As I mentioned in an older post, I use FreeBSD as a desktop OS at home on one workstation. I also use Linux Mint at my main work system. As such I’m always in search of applications which are equivalent to those I’m used to or prefer. This page isn’t necessarily going to end up being FreeBSD specific. It’s more about free/open source replacements for tasks and functions that need to be performed. I happen to like FreeBSD as a whole more than any Linux distribution overall, but Linux tends to be more suited for general Desktop use on recent hardware.
As it stands, a great deal of the applications I use are already cross-platform and open source. Using those will be quite easy. There are sites full of crowdsourced alternative software suggestions and at least one large table of open source replacements out there, but those tend to be more Linux-centered and impersonal, and in some cases seem to prefer suggesting paid software over open source. Those lists tell you what you could use, but not if it’s a viable replacement or even if it will be usable.
I consider myself a “power user” but with a catch: I am extraordinarily lazy. Surely one could do almost anything with emacs, but I have no desire to learn it when I can click a few buttons in another program and accomplish the same tasks. That’s not to say I wouldn’t learn it, just that for my day-to-day usage I’d rather go the lazy route and point-and-click.
So here’s my personal list of applications that I use, or intend to replace.

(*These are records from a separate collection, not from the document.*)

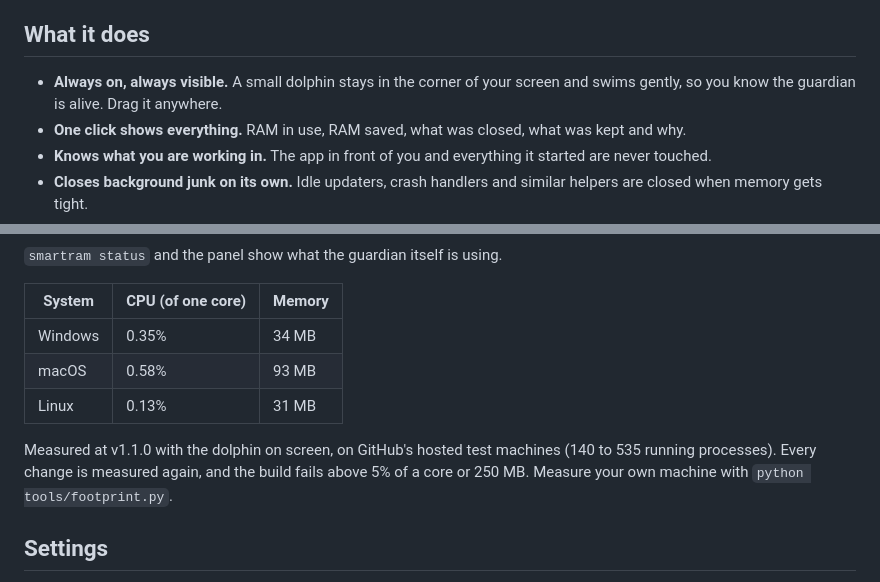
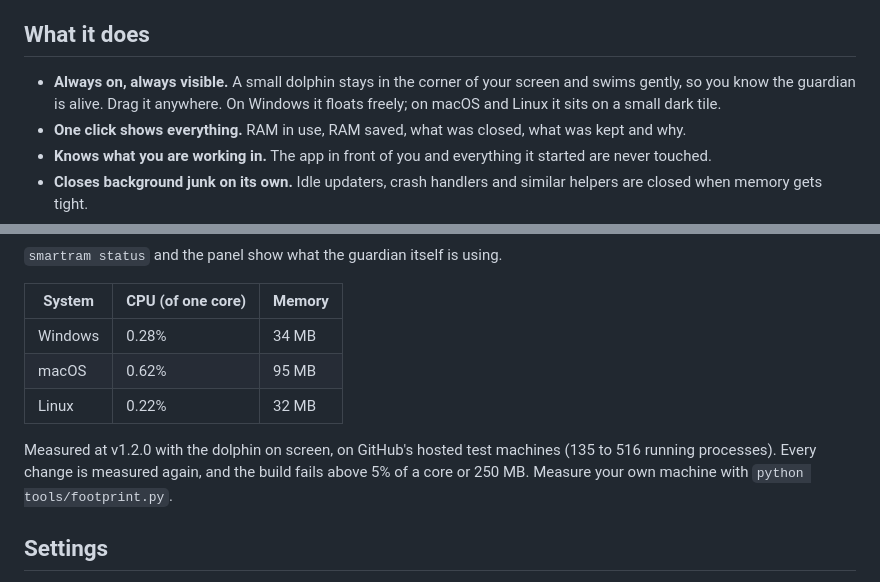
Before and after one commit to pratiksangle01/SmartRAM-Guardian, a Markdown page: README.md, 2 parts joined by grey strips. GitHub-like rendering.

```diff
--- a/README.md
+++ b/README.md
@@ -58,7 +58,7 @@ Update an installer install by running the install command again.
 
 ## What it does
 
-- **Always on, always visible.** A small dolphin stays in the corner of your screen and swims gently, so you know the guardian is alive. Drag it anywhere.
+- **Always on, always visible.** A small dolphin stays in the corner of your screen and swims gently, so you know the guardian is alive. Drag it anywhere. On Windows it floats freely; on macOS and Linux it sits on a small dark tile.
 - **One click shows everything.** RAM in use, RAM saved, what was closed, what was kept and why.
 - **Knows what you are working in.** The app in front of you and everything it started are never touched.
 - **Closes background junk on its own.** Idle updaters, crash handlers and similar helpers are closed when memory gets tight.
@@ -125,12 +125,12 @@ A memory tool should not be the thing using your memory.
 
 | System | CPU (of one core) | Memory |
 | --- | --- | --- |
-| Windows | 0.35% | 34 MB |
-| macOS | 0.58% | 93 MB |
-| Linux | 0.13% | 31 MB |
+| Windows | 0.28% | 34 MB |
+| macOS | 0.62% | 95 MB |
+| Linux | 0.22% | 32 MB |
 
-Measured at v1.1.0 with the dolphin on screen, on GitHub's hosted test machines
-(140 to 535 running processes). Every change is measured again, and the build
+Measured at v1.2.0 with the dolphin on screen, on GitHub's hosted test machines
+(135 to 516 running processes). Every change is measured again, and the build
 fails above 5% of a core or 250 MB. Measure your own machine with `python tools/footprint.py`.
 
 ## Settings
```
Also changed, not shown: CHANGELOG.md (+3 -0 lines), docs/demo.gif, 5 other files.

I’ll also put this into a much more readable format as soon as I can whip one up.
I originally wrote this back in 2005 and updated it in 2012 and again in 2022.
- Mozilla Firefox, Chrome, Opera, Internet Explorer
- Chromium, Mozilla Firefox, Opera
Chromium and Firefox both work well, I stopped trying to use Opera years ago.
- Mozilla Thunderbird
- Mozilla Thunderbird, Kmail, Evolution
Thunderbird rocks! I’ve not had any significant problem with it then or now.
- Microsoft Office, LibreOffice
- LibreOffice, Google Docs
I’ve only encountered minor glitches when loading Microsoft Office files in LibreOffice. It does a pretty good job. I do need to convert some older pre-office docs (Works, Works spreadsheet) from about 20 years ago inside of MS Office, but that should’ve been done a long time ago.
These days Google Docs gets the most use by far, LibreOffice is still good for offline docs.
Text Editor / HTML Editor / Programming Editor
- Kate, UEX
UEX is a version of UltraEdit that can work on FreeBSD and Linux, but it lags behind its Windows counterpart by several years worth of features so it’s hard to justify suggesting others pay for a license. But if you already own a mult-seat UltraEdit license, it is worth trying.
Kate is definitely the leader over time, and it has gained most of the features I missed.
Web Development Environment
- Macromedia Dreamweaver
- Jekyll, other CMS or static site generator
These days there isn’t much point to doing it all by hand for most people. Using a static site generator like Jekyll or a CMS like Wordpress or Joomla is much easier.
- Trillian Pro 3.1
Pidgin is good, though I have not used it much lately as things like Slack in a web browser have replaced it for work uses. For personal usage, text messaging or other messaging apps have taken over.
Gwenview has occasional bugs but does a fine job for browsing and organizing images.
- Gimp / Krita
I don’t do much image editing, Krita wins for small edits, Gimp is still the best choice for more complicated work.
SSH Client / Session Manager
- OpenSSH / PuTTY
There are some managers around such as PAC/Ásbrú that work on Linux but not so much on FreeBSD.
- Nero / Easy CD/DVD Creator
- K3B, command line utils
Aside from some initial setup quirks (devd changes to make sure users can access the CD devices), K3B works wonderfully. Of course the need for burning optical media is much, much less these days.
I don’t do much with Audio on my FreeBSD workstation but when I do listen to music, amaroK is still what I tend to use.
Gotta love cross-platform solutions!
Eclipse is still OK - though these days I mostly stick to text editors.